THE PROBLEM ▸
Your task is to set down the records below again, exactly.

START RECORDED INFORMATION

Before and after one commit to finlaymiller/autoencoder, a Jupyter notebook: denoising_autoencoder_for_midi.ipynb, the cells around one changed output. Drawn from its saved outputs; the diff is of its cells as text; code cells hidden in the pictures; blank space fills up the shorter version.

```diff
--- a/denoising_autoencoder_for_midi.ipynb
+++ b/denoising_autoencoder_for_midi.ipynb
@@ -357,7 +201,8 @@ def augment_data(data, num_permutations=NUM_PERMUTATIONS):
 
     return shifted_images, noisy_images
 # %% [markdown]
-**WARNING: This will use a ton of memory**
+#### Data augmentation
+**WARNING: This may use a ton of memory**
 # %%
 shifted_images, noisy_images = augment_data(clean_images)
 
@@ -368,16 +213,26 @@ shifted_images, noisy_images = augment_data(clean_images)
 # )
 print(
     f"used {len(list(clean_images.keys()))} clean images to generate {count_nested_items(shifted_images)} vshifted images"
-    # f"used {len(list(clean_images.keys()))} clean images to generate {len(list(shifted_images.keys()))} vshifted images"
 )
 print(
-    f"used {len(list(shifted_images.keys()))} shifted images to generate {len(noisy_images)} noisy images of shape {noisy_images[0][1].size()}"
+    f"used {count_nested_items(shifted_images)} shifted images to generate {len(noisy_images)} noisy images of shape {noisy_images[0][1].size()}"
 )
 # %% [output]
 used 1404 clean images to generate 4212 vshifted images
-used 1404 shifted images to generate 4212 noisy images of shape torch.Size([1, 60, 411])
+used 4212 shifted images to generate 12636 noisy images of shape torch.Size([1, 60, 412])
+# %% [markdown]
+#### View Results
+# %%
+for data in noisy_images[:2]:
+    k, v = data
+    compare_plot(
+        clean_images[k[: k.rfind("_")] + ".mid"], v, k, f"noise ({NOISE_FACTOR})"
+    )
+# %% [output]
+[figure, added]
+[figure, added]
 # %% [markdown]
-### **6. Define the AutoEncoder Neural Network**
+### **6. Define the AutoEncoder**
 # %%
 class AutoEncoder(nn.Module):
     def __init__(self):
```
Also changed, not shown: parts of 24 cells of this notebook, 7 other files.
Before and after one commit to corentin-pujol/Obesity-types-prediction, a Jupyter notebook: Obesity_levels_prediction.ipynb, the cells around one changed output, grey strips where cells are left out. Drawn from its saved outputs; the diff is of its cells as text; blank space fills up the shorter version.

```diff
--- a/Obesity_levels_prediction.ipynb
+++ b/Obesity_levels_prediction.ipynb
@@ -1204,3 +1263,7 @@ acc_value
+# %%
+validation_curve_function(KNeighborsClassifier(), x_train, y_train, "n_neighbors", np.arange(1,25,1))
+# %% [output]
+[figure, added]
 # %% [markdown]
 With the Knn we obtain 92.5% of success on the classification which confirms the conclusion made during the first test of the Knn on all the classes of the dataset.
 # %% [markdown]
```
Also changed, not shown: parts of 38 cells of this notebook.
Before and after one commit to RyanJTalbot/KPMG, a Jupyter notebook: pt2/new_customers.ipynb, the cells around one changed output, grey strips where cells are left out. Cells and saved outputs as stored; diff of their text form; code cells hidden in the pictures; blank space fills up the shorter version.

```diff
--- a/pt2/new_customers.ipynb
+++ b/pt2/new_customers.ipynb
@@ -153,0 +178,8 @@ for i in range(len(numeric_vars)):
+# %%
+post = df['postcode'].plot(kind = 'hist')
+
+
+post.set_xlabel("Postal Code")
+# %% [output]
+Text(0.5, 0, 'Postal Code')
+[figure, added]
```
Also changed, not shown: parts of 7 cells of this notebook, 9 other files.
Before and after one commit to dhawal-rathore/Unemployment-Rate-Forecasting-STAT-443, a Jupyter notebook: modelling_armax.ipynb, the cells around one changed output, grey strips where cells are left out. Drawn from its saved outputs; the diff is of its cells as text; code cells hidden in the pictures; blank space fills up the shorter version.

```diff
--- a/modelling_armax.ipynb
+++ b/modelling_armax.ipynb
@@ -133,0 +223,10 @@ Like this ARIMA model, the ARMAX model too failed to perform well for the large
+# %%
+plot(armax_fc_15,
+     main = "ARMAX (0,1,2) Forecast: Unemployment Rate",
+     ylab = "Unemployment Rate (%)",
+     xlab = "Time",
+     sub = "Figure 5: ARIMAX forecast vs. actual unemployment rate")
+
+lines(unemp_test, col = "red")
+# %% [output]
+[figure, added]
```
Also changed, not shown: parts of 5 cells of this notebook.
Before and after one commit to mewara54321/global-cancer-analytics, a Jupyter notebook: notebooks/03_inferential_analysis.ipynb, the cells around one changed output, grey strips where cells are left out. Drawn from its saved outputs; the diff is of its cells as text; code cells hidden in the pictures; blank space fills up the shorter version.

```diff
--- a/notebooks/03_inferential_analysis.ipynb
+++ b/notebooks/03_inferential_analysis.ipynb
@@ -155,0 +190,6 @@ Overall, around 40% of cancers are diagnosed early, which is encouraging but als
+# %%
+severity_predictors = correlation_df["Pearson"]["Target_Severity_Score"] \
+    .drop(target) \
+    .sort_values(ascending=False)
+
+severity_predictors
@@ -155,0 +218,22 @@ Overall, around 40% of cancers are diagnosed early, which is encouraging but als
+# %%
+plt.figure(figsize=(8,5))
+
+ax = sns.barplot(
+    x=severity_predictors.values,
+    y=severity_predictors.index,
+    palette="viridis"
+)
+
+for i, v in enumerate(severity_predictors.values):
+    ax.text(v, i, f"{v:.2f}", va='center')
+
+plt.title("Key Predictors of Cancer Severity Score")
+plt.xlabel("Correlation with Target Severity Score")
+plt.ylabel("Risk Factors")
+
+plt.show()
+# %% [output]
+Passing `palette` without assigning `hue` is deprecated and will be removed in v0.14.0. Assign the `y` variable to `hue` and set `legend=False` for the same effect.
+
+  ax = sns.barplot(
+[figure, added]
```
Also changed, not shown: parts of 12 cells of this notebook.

END RECORDED INFORMATION

OUTPUT BELOW ▸
Before and after one commit to finlaymiller/autoencoder, a Jupyter notebook: denoising_autoencoder_for_midi.ipynb, the cells around one changed output. Drawn from its saved outputs; the diff is of its cells as text; code cells hidden in the pictures; blank space fills up the shorter version.

```diff
--- a/denoising_autoencoder_for_midi.ipynb
+++ b/denoising_autoencoder_for_midi.ipynb
@@ -357,7 +201,8 @@ def augment_data(data, num_permutations=NUM_PERMUTATIONS):
 
     return shifted_images, noisy_images
 # %% [markdown]
-**WARNING: This will use a ton of memory**
+#### Data augmentation
+**WARNING: This may use a ton of memory**
 # %%
 shifted_images, noisy_images = augment_data(clean_images)
 
@@ -368,16 +213,26 @@ shifted_images, noisy_images = augment_data(clean_images)
 # )
 print(
     f"used {len(list(clean_images.keys()))} clean images to generate {count_nested_items(shifted_images)} vshifted images"
-    # f"used {len(list(clean_images.keys()))} clean images to generate {len(list(shifted_images.keys()))} vshifted images"
 )
 print(
-    f"used {len(list(shifted_images.keys()))} shifted images to generate {len(noisy_images)} noisy images of shape {noisy_images[0][1].size()}"
+    f"used {count_nested_items(shifted_images)} shifted images to generate {len(noisy_images)} noisy images of shape {noisy_images[0][1].size()}"
 )
 # %% [output]
 used 1404 clean images to generate 4212 vshifted images
-used 1404 shifted images to generate 4212 noisy images of shape torch.Size([1, 60, 411])
+used 4212 shifted images to generate 12636 noisy images of shape torch.Size([1, 60, 412])
+# %% [markdown]
+#### View Results
+# %%
+for data in noisy_images[:2]:
+    k, v = data
+    compare_plot(
+        clean_images[k[: k.rfind("_")] + ".mid"], v, k, f"noise ({NOISE_FACTOR})"
+    )
+# %% [output]
+[figure, added]
+[figure, added]
 # %% [markdown]
-### **6. Define the AutoEncoder Neural Network**
+### **6. Define the AutoEncoder**
 # %%
 class AutoEncoder(nn.Module):
     def __init__(self):
```
Also changed, not shown: parts of 24 cells of this notebook, 7 other files.
Before and after one commit to corentin-pujol/Obesity-types-prediction, a Jupyter notebook: Obesity_levels_prediction.ipynb, the cells around one changed output, grey strips where cells are left out. Drawn from its saved outputs; the diff is of its cells as text; blank space fills up the shorter version.

```diff
--- a/Obesity_levels_prediction.ipynb
+++ b/Obesity_levels_prediction.ipynb
@@ -1204,3 +1263,7 @@ acc_value
+# %%
+validation_curve_function(KNeighborsClassifier(), x_train, y_train, "n_neighbors", np.arange(1,25,1))
+# %% [output]
+[figure, added]
 # %% [markdown]
 With the Knn we obtain 92.5% of success on the classification which confirms the conclusion made during the first test of the Knn on all the classes of the dataset.
 # %% [markdown]
```
Also changed, not shown: parts of 38 cells of this notebook.
Before and after one commit to RyanJTalbot/KPMG, a Jupyter notebook: pt2/new_customers.ipynb, the cells around one changed output, grey strips where cells are left out. Cells and saved outputs as stored; diff of their text form; code cells hidden in the pictures; blank space fills up the shorter version.

```diff
--- a/pt2/new_customers.ipynb
+++ b/pt2/new_customers.ipynb
@@ -153,0 +178,8 @@ for i in range(len(numeric_vars)):
+# %%
+post = df['postcode'].plot(kind = 'hist')
+
+
+post.set_xlabel("Postal Code")
+# %% [output]
+Text(0.5, 0, 'Postal Code')
+[figure, added]
```
Also changed, not shown: parts of 7 cells of this notebook, 9 other files.
Before and after one commit to dhawal-rathore/Unemployment-Rate-Forecasting-STAT-443, a Jupyter notebook: modelling_armax.ipynb, the cells around one changed output, grey strips where cells are left out. Drawn from its saved outputs; the diff is of its cells as text; code cells hidden in the pictures; blank space fills up the shorter version.

```diff
--- a/modelling_armax.ipynb
+++ b/modelling_armax.ipynb
@@ -133,0 +223,10 @@ Like this ARIMA model, the ARMAX model too failed to perform well for the large
+# %%
+plot(armax_fc_15,
+     main = "ARMAX (0,1,2) Forecast: Unemployment Rate",
+     ylab = "Unemployment Rate (%)",
+     xlab = "Time",
+     sub = "Figure 5: ARIMAX forecast vs. actual unemployment rate")
+
+lines(unemp_test, col = "red")
+# %% [output]
+[figure, added]
```
Also changed, not shown: parts of 5 cells of this notebook.
Before and after one commit to mewara54321/global-cancer-analytics, a Jupyter notebook: notebooks/03_inferential_analysis.ipynb, the cells around one changed output, grey strips where cells are left out. Drawn from its saved outputs; the diff is of its cells as text; code cells hidden in the pictures; blank space fills up the shorter version.

```diff
--- a/notebooks/03_inferential_analysis.ipynb
+++ b/notebooks/03_inferential_analysis.ipynb
@@ -155,0 +190,6 @@ Overall, around 40% of cancers are diagnosed early, which is encouraging but als
+# %%
+severity_predictors = correlation_df["Pearson"]["Target_Severity_Score"] \
+    .drop(target) \
+    .sort_values(ascending=False)
+
+severity_predictors
@@ -155,0 +218,22 @@ Overall, around 40% of cancers are diagnosed early, which is encouraging but als
+# %%
+plt.figure(figsize=(8,5))
+
+ax = sns.barplot(
+    x=severity_predictors.values,
+    y=severity_predictors.index,
+    palette="viridis"
+)
+
+for i, v in enumerate(severity_predictors.values):
+    ax.text(v, i, f"{v:.2f}", va='center')
+
+plt.title("Key Predictors of Cancer Severity Score")
+plt.xlabel("Correlation with Target Severity Score")
+plt.ylabel("Risk Factors")
+
+plt.show()
+# %% [output]
+Passing `palette` without assigning `hue` is deprecated and will be removed in v0.14.0. Assign the `y` variable to `hue` and set `legend=False` for the same effect.
+
+  ax = sns.barplot(
+[figure, added]
```
Also changed, not shown: parts of 12 cells of this notebook.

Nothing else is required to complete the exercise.